WHAT IS EXPECTED – Whenever "radio" appears in a line, please copy that line from the data.

PROVIDED RECORDS –
┌──

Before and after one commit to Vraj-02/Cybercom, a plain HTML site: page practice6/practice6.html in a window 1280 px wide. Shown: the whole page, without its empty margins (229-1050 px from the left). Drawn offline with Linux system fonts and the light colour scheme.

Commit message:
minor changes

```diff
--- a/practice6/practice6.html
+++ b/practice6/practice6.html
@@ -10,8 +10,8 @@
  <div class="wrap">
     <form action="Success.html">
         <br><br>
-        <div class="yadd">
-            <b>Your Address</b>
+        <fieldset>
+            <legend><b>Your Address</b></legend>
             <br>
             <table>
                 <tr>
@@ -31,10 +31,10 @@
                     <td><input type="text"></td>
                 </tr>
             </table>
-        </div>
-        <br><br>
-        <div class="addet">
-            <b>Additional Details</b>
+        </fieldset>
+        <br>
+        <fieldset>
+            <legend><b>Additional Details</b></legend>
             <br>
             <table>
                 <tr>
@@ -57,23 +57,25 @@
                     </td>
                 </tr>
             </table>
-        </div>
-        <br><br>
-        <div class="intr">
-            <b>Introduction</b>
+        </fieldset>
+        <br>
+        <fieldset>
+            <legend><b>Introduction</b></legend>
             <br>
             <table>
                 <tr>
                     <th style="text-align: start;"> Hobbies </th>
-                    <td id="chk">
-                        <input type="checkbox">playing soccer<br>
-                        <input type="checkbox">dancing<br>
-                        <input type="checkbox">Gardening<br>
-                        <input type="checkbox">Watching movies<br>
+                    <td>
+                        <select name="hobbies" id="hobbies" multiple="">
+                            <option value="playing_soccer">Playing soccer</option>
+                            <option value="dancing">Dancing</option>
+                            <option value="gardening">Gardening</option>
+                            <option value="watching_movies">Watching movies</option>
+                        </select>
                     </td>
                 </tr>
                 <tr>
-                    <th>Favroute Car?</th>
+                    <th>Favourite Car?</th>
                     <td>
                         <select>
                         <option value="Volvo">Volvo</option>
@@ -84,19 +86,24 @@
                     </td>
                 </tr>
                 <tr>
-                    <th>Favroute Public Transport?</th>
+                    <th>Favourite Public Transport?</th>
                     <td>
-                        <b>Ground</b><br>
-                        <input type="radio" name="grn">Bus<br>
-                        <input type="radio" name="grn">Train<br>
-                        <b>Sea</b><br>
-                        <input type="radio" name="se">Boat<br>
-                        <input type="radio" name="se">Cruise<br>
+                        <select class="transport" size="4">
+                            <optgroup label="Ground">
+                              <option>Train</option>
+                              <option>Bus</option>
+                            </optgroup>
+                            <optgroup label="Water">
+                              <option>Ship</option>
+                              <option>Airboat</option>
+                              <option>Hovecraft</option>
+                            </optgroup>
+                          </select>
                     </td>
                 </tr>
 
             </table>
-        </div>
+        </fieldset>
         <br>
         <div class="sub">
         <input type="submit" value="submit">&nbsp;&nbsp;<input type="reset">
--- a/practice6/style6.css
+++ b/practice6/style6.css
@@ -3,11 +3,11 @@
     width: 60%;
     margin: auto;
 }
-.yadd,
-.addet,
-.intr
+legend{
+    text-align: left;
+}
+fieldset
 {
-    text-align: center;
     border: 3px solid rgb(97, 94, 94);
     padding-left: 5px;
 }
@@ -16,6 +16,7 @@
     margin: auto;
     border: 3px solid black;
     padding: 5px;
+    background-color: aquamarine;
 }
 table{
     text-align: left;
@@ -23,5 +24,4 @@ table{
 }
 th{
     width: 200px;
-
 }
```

└──

REPLY –
-                        <input type="radio" name="grn">Bus<br>
-                        <input type="radio" name="grn">Train<br>
-                        <input type="radio" name="se">Boat<br>
-                        <input type="radio" name="se">Cruise<br>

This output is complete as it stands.